It may have been Christmas morning and the Aquarium was closed but the animals in the Giant Ocean Tank still needed lots of food and care. In the spirit of the holidays we also prepared some special treats for some of the GOT’s inhabitants.

Daire gave Myrtle some special attention today in the form of a “back-scratch” by scrubbing her shell.

Our striped burrfish and porcupinefish got a special treat today that they really love – crabs!

Merry Christmas and Happy Holidays from the Giant Ocean Tank Divers! 

- Sean, Daire, Mack and Alex


A curious onlooker: The bridled burrfish

Divers, mostly volunteers, hop into the tank with scrub brushes every day. They're charged with scrubbing our colorful new corals so they can remain vibrant and lovely. It's a job that has to happen every day. After all, if you have bright lights you're going to get some happy algae.

In this video, Daire has a curious onlooker while he's scrubbing the algae at the top of the reef.


This bridled burrfish is related to all of our other spiky puffers: balloonfish, porcupinefish, spotted burrfish and striped burrfish. But perhaps he thinks this brush is his kin!


Signs of happy fish

One of the roles of a GOT Aquarist is to ensure that all of the animals in the Giant Ocean Tank are happy and healthy. On each of our dives we make observations and monitor the behaviors of the animals as a way to keep track of animal health.

Divers observe all the fish—big and small—inside the Giant Ocean Tank each day

Occasionally we are rewarded with something really exciting!
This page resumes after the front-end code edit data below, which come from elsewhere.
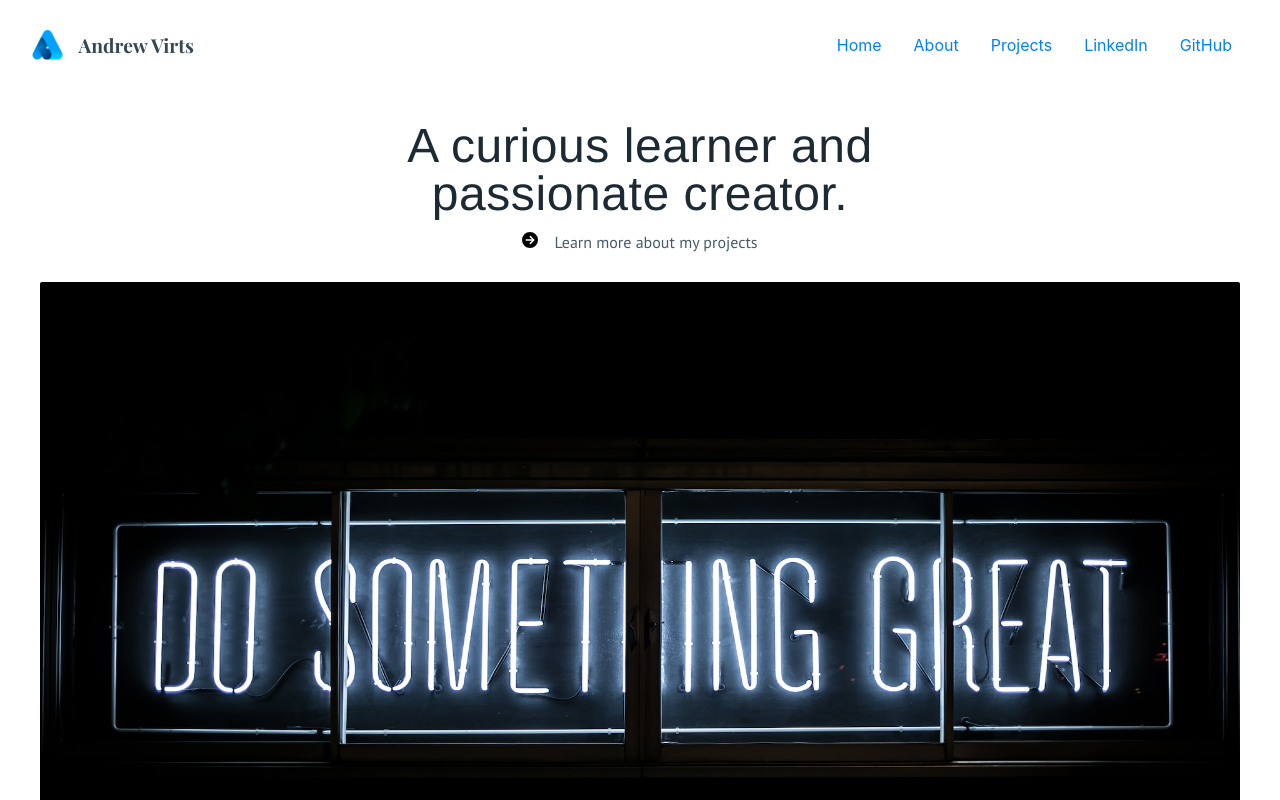
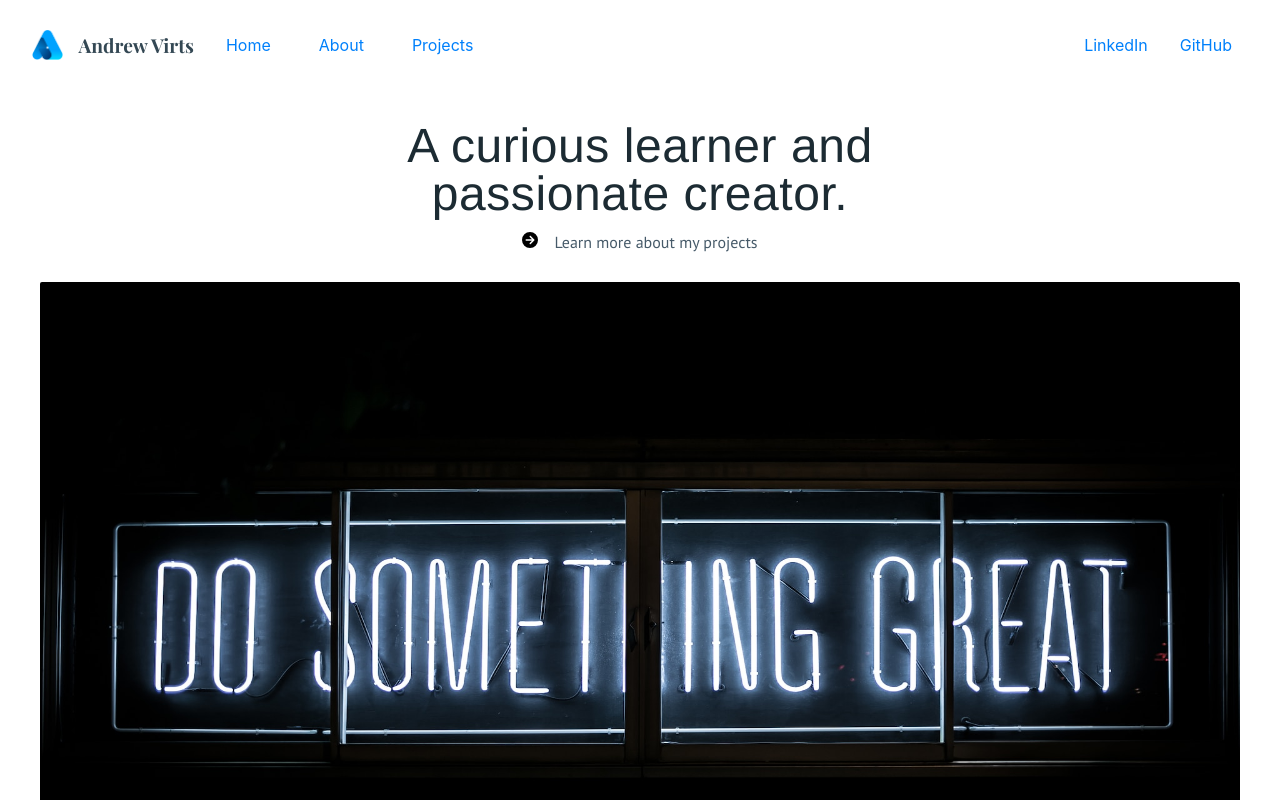
Before and after one commit to asvirts/portfolioWebsite, a React (Create React App) app in the folder virts-dev/: page / in a window 1280 px wide. Shown: the top 800 px of the page. Built offline with nearby package versions, Linux system fonts and the light colour scheme; a web font is replaced by a local one.

Commit message:
moved main nav links to left side

```diff
--- a/virts-dev/src/components/Nav.jsx
+++ b/virts-dev/src/components/Nav.jsx
@@ -7,8 +7,6 @@ export default function Nav() {
         <div className="logo-sec">
           <img src="./a-logo.png" alt="logo" className="logo" />
           <h1 className="logo-name">Andrew Virts</h1>
-        </div>
-        <div>
           <li>
             <Link to="home">Home</Link>
           </li>
@@ -18,6 +16,8 @@ export default function Nav() {
           <li>
             <Link to="projects">Projects</Link>
           </li>
+        </div>
+        <div>
           <li>
             <Link to="https://www.linkedin.com/in/andrewvirts" target="_blank">
               LinkedIn
```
Can you tell what this is? I’ll give you a hint: It is one of the signs of a happy and healthy fish.

Fish that are well-fed and relaxed are able to spend energy on things that are not critical to their individual survival. In the GOT this sometimes results in fish spawning, or laying eggs.

Each speck is a tiny fertilized Sergeant major egg

Some fish release their spawn into the water while others, like our Sergeant majors, lay their eggs on a surface.

One of the small adult Sergeant majors currently in the Giant Ocean Tank

A while back we talked about where baby fish come from and raising fish at the Aquarium, and it is great to know that post-renovation the fish are happy with their new home.

Under the microscope you can see the yolk (the purple sphere) that provides the fish with energy to grow

After a couple days eyes develop and more colors start to appear 

Through our continuing partnership with Roger Williams University and recently with other institutions across the United States and we are working on methods to collect and hatch these eggs. Eventually we hope to use these captive bred fish to augment our tropical collecting efforts allowing us to further reduce our impact on wild populations.